ASUO Elections and Finances Illustration

(Audrey Kalman/Emerald)

This article is part of a series about campaign finance in student government elections.  

If students wanted to find out who donated to ASUO slates during this year’s elections and in years past, they’d have a hard time doing so.

While the names of those who donate to state and federal campaigns are disclosed to the public, students at the University of Oregon are left in the dark about who is donating to their student government elections because of heavy redactions applied to records.

ASUO slates are also sometimes left with surpluses after their campaigns, and due to a lack of ASUO regulations, that money could be used for personal gain.

In April 2019, the Emerald acquired ASUO campaign contribution and expenditure forms from 2015 to 2018 that were almost entirely redacted. The redactions, which in most cases only provided the amount of money donated, prevented knowing who donated to slates, as outside individuals, businesses and organizations can all donate. In 2016, for instance, the Democratic Party Precinct Committee donated $82 to the slate I’m With UO.
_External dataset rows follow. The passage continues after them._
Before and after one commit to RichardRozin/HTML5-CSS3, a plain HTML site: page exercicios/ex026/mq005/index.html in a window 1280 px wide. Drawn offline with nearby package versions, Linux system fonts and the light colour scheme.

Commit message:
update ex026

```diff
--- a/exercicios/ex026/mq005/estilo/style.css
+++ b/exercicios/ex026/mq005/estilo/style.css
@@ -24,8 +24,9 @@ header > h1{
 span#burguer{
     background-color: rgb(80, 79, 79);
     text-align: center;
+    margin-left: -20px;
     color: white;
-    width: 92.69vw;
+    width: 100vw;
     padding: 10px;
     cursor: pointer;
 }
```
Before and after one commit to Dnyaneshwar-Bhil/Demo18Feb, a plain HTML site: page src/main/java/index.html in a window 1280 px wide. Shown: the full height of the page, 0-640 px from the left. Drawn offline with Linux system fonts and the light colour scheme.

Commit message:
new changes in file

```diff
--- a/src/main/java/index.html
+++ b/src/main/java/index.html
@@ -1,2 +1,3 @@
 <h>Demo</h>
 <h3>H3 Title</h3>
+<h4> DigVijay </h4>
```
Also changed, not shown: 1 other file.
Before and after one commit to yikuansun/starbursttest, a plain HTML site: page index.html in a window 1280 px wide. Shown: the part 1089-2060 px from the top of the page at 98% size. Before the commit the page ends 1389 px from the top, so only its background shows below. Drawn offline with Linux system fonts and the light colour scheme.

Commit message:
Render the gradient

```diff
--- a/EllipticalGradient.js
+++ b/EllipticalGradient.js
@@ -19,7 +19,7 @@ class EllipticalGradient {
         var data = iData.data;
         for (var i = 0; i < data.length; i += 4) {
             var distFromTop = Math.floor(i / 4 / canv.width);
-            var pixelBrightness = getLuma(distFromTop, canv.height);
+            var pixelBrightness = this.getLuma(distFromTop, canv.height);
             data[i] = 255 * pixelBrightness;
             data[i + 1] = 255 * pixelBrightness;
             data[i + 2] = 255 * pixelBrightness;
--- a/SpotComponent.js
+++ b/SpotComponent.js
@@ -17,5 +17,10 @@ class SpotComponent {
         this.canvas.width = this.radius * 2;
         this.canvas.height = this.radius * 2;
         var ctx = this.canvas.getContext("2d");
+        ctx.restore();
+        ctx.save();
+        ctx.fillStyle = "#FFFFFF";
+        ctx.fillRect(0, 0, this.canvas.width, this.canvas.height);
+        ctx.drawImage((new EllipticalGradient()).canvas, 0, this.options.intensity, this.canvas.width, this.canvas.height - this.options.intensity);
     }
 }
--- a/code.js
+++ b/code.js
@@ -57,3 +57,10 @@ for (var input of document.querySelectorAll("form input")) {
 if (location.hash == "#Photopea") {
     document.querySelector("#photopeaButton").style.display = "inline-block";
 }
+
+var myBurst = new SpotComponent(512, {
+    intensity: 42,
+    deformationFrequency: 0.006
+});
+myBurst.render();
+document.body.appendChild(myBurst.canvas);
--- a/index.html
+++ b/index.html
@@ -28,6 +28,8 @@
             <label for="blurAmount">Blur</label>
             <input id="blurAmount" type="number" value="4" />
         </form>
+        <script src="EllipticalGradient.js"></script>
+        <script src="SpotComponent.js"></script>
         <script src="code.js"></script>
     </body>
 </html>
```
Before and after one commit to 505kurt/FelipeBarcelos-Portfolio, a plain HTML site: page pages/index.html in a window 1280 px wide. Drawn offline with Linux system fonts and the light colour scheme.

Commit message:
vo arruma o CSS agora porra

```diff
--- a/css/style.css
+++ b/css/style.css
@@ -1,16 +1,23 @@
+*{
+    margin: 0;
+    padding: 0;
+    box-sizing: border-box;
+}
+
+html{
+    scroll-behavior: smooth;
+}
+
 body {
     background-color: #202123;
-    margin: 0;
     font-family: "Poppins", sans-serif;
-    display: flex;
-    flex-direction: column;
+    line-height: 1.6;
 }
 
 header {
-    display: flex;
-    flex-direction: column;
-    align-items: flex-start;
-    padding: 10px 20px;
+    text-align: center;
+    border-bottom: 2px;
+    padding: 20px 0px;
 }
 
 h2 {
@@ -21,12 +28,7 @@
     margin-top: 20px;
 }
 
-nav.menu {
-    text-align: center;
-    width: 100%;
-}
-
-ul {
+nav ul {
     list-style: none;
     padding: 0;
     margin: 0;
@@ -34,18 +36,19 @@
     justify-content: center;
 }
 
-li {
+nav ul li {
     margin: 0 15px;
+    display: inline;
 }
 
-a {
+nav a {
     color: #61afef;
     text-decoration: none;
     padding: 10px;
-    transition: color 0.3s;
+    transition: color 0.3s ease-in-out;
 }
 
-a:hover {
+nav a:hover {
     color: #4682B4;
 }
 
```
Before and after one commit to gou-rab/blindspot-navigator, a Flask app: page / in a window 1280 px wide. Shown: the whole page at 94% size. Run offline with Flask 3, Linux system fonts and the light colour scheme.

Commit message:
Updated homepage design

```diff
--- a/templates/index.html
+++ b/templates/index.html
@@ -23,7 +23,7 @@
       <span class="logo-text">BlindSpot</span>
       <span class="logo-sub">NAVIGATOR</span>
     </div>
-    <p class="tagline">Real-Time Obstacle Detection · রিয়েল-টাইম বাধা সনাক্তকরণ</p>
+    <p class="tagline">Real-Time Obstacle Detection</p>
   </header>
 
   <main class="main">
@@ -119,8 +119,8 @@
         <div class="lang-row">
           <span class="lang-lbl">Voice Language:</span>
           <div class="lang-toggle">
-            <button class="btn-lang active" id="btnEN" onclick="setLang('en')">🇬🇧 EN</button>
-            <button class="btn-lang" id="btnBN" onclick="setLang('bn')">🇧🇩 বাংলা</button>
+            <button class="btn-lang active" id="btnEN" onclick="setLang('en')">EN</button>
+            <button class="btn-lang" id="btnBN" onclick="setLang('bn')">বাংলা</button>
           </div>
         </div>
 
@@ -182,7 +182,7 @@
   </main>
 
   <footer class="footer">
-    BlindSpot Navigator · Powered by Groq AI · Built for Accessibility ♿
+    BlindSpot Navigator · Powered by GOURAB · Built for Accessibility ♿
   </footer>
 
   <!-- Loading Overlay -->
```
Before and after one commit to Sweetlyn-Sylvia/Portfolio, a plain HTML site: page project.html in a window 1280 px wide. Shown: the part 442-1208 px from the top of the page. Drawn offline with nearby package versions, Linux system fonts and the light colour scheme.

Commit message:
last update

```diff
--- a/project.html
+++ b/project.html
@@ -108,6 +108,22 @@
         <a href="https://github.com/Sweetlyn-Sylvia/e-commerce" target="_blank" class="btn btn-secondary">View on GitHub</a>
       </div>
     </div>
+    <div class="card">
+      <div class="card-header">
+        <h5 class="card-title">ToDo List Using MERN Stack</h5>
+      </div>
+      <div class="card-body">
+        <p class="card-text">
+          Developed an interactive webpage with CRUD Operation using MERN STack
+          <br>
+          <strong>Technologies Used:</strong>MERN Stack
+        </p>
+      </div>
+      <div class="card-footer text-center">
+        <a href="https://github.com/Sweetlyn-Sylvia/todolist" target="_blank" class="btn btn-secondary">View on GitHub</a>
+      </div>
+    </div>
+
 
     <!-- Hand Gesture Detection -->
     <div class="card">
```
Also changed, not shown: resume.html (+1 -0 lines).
After receiving these records, the Emerald filed an appeal with Lane County District Attorney Patricia Perlow asking for the disclosure of records free of redactions. In its appeal, the Emerald argued that students have a right to know who is contributing to their student government elections, and that campaign contribution and expenditure documents did not constitute “educational records,” as defined by the Family Educational Rights and Privacy Act.

In email correspondence with the Emerald, the UO Office of Public Records said that “transparency in elections is important” in regards to the redaction of the donors’ names, but insisted that revealing certain names would be a violation of privacy.

“While the candidates in these campaigns do sign consent forms allowing the University to make their names public,” the office wrote, “the candidates are not all 100% of those making campaign contributions and completing the contribution and expenditure forms, nor are they all of the donors to their campaign.”

FERPA provides students over the age of 18 with privacy protection for educational records, allowing said students the ability to control the release or distribution of their academic information.

The UO’s Office of Public Records subsequently provided the Emerald with records with some of the redactions removed, in addition to forms from 2019, that specifically show some slate members who had donated to their own slates. However, other redactions remained and the Emerald continued its appeal. The Office of Public Records cited FERPA as the reason for maintaining the redactions.

FERPA has been used by educational institutions before to contest press access to different types of records. A 2010 investigation by The Columbus Dispatch revealed that multiple universities across the country referenced FERPA in not sharing information about NCAA athlete violations.

In 2010, the University of Wisconsin-Milwaukee was required to pay legal fees for the student newspaper, The UWM Post, after refusing to release documents such as student government meeting minutes, having cited FERPA as the reason for the denial.

While students did donate to campaigns, the initial redactions may have concealed the names of parents who donated to ASUO campaigns. Parents have contributed to ASUO campaigns, as in 2019, when the Oregon Alliance slate received $2,500 dollars from the mother and father of then-vice presidential candidate Michael Kraan. After the petition, UO Public Records said that the subsequent documents provided to the Emerald did not have the names of parents redacted.

In the official response to the Emerald’s appeal, UO Public Records defended the notion that the campaign forms are considered educational records because of the broad nature of the definition, which encompasses any record directly related to a student and maintained by an educational institution.

The office cited Oregon Public Records Law, which provides an exemption of disclosure of any records not permitted to be disclosed under federal law. UO Public Records stated that as the university receives federal funding as an educational institution, it is then required to comply with FERPA.

The response also acknowledged a 2014 attempt by The Register-Guard to obtain records related to sexual assault allegations made against three UO basketball players. The Lane County District Attorney’s Office agreed with the UO in that case that the information requested — records, emails or texts —  related to students, and was therefore protected by FERPA.

Ultimately, the ruling provided by Perlow and Assistant District Attorney Robert Lane, who had worked with the Emerald and the Office of Public Records on the matter, sided with the UO and did not order that any more redactions of campaign donors be removed.

Perlow and Lane provided little detail on the ruling decision, writing that “it appears that the University has provided responsive records, having redacted the names of students and phone numbers.”  

They also noted that keeping in line with “previous opinions” of the office, “phone numbers are conditionally exempt from disclosure.” In the original petition, the Emerald did not request that the phone numbers of campaign donors be unredacted.

“While the appellant may be correct in arguing that there is a public interest in knowing who the donors are,” Perlow and Lane wrote in the ruling, “FERPA does not allow the University to make such a determination, and override FERPA’s blanket privacy mandate.”

Michael is one of the Emerald's associate news editors. He does investigative work as well as stories about the UO Administration. Drop him a tip: [email protected]